/---

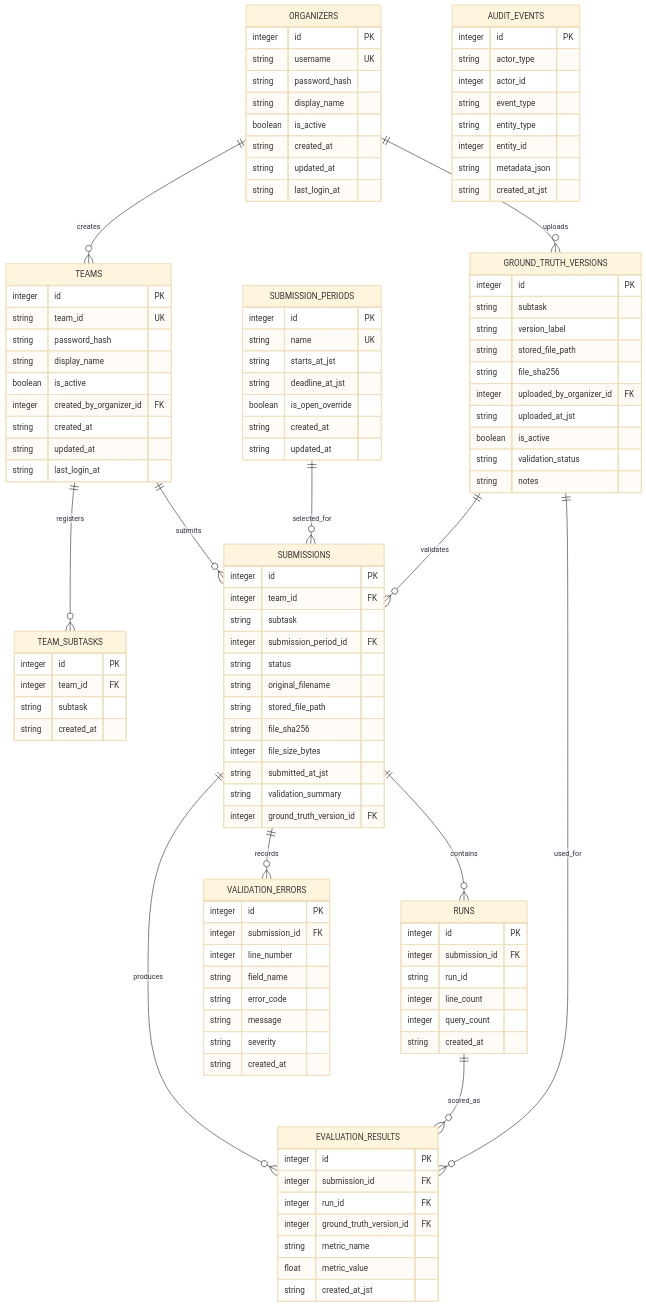
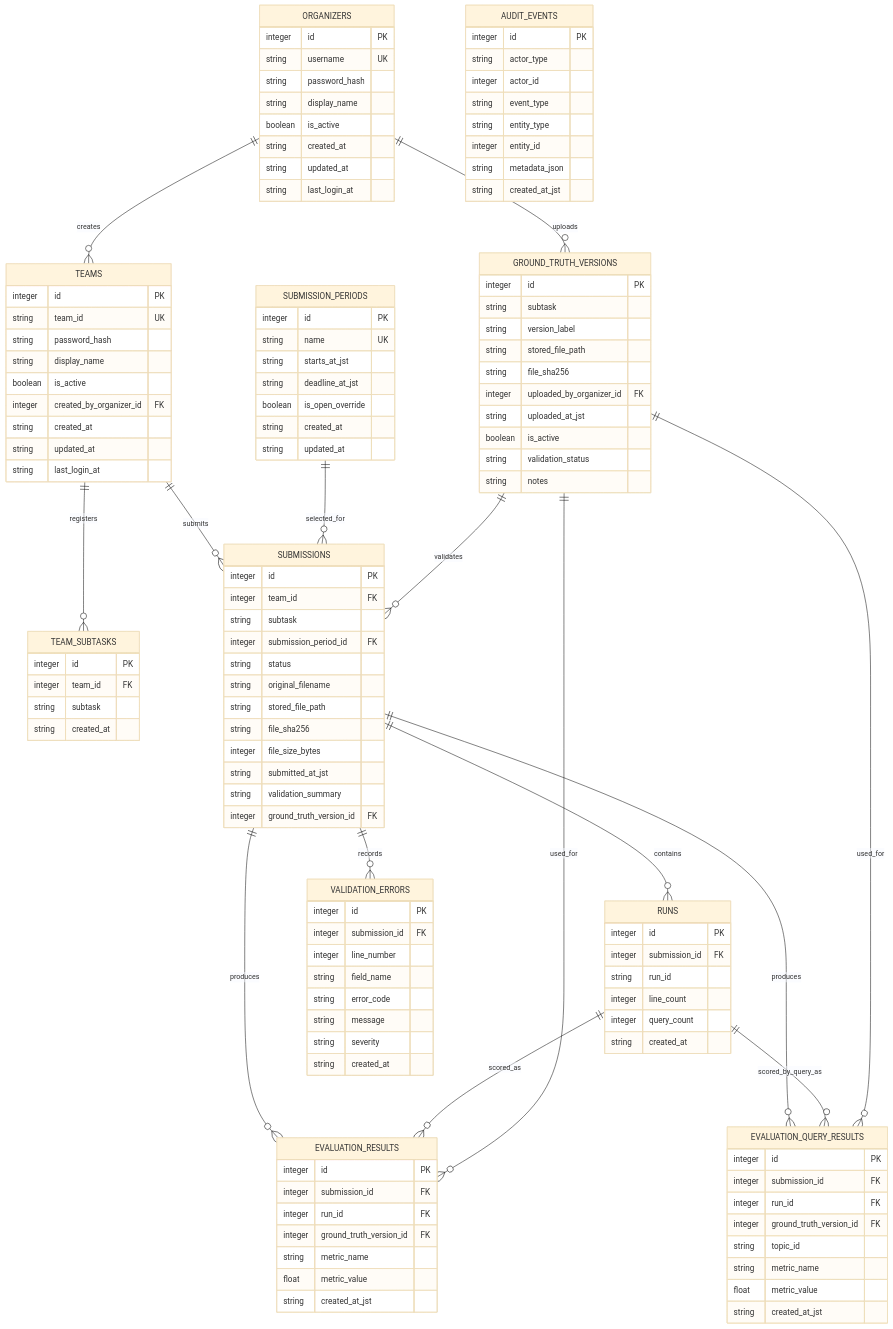
One commit to modelretrieval-1/modelretrieval-1-submission-site changed the diagram in docs/technical/data-model.md. Above: the diagram before and after it, drawn with Mermaid (base theme). The commit also changed other lines of this file and 10 other files, not shown here.

```diff
--- a/docs/technical/data-model.md
+++ b/docs/technical/data-model.md
@@ -41,8 +44,11 @@
   SUBMISSIONS ||--o{ RUNS : contains
   SUBMISSIONS ||--o{ VALIDATION_ERRORS : records
   SUBMISSIONS ||--o{ EVALUATION_RESULTS : produces
+  SUBMISSIONS ||--o{ EVALUATION_QUERY_RESULTS : produces
   RUNS ||--o{ EVALUATION_RESULTS : scored_as
+  RUNS ||--o{ EVALUATION_QUERY_RESULTS : scored_by_query_as
   GROUND_TRUTH_VERSIONS ||--o{ EVALUATION_RESULTS : used_for
+  GROUND_TRUTH_VERSIONS ||--o{ EVALUATION_QUERY_RESULTS : used_for
 
   ORGANIZERS {
     integer id PK
@@ -142,6 +148,17 @@
     string created_at_jst
   }
 
+  EVALUATION_QUERY_RESULTS {
+    integer id PK
+    integer submission_id FK
+    integer run_id FK
+    integer ground_truth_version_id FK
+    string topic_id
+    string metric_name
+    float metric_value
+    string created_at_jst
+  }
+
   AUDIT_EVENTS {
     integer id PK
     string actor_type
```
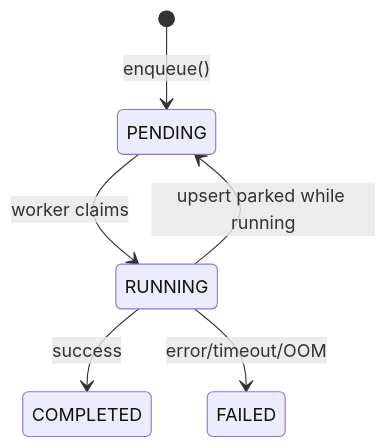
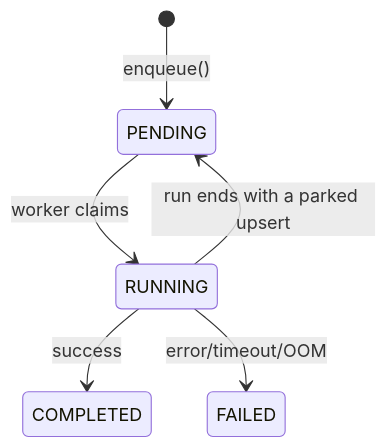
Before and after one commit to flipbit03/pq: the fifth of 5 diagrams in docs/architecture.md, drawn with Mermaid. The commit also changed other lines of this file and 7 other files, not shown here.

First line of the commit message:
fix: store SQL NULL in requeue, harden reaper, timezone-safe parked run_at

````diff
--- a/docs/architecture.md
+++ b/docs/architecture.md
@@ -231,8 +231,8 @@
 ```mermaid
 stateDiagram-v2
     [*] --> PENDING: enqueue()
     PENDING --> RUNNING: worker claims
     RUNNING --> COMPLETED: success
     RUNNING --> FAILED: error/timeout/OOM
-    RUNNING --> PENDING: upsert parked while running
+    RUNNING --> PENDING: run ends with a parked upsert
 ```
````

\---

Task requirements> What is wanted is a word-for-word restatement of the entries, without their images.

Exercise response>
One commit to modelretrieval-1/modelretrieval-1-submission-site changed the diagram in docs/technical/data-model.md. Above: the diagram before and after it, drawn with Mermaid (base theme). The commit also changed other lines of this file and 10 other files, not shown here.

```diff
--- a/docs/technical/data-model.md
+++ b/docs/technical/data-model.md
@@ -41,8 +44,11 @@
   SUBMISSIONS ||--o{ RUNS : contains
   SUBMISSIONS ||--o{ VALIDATION_ERRORS : records
   SUBMISSIONS ||--o{ EVALUATION_RESULTS : produces
+  SUBMISSIONS ||--o{ EVALUATION_QUERY_RESULTS : produces
   RUNS ||--o{ EVALUATION_RESULTS : scored_as
+  RUNS ||--o{ EVALUATION_QUERY_RESULTS : scored_by_query_as
   GROUND_TRUTH_VERSIONS ||--o{ EVALUATION_RESULTS : used_for
+  GROUND_TRUTH_VERSIONS ||--o{ EVALUATION_QUERY_RESULTS : used_for
 
   ORGANIZERS {
     integer id PK
@@ -142,6 +148,17 @@
     string created_at_jst
   }
 
+  EVALUATION_QUERY_RESULTS {
+    integer id PK
+    integer submission_id FK
+    integer run_id FK
+    integer ground_truth_version_id FK
+    string topic_id
+    string metric_name
+    float metric_value
+    string created_at_jst
+  }
+
   AUDIT_EVENTS {
     integer id PK
     string actor_type
```
Before and after one commit to flipbit03/pq: the fifth of 5 diagrams in docs/architecture.md, drawn with Mermaid. The commit also changed other lines of this file and 7 other files, not shown here.

First line of the commit message:
fix: store SQL NULL in requeue, harden reaper, timezone-safe parked run_at

````diff
--- a/docs/architecture.md
+++ b/docs/architecture.md
@@ -231,8 +231,8 @@
 ```mermaid
 stateDiagram-v2
     [*] --> PENDING: enqueue()
     PENDING --> RUNNING: worker claims
     RUNNING --> COMPLETED: success
     RUNNING --> FAILED: error/timeout/OOM
-    RUNNING --> PENDING: upsert parked while running
+    RUNNING --> PENDING: run ends with a parked upsert
 ```
````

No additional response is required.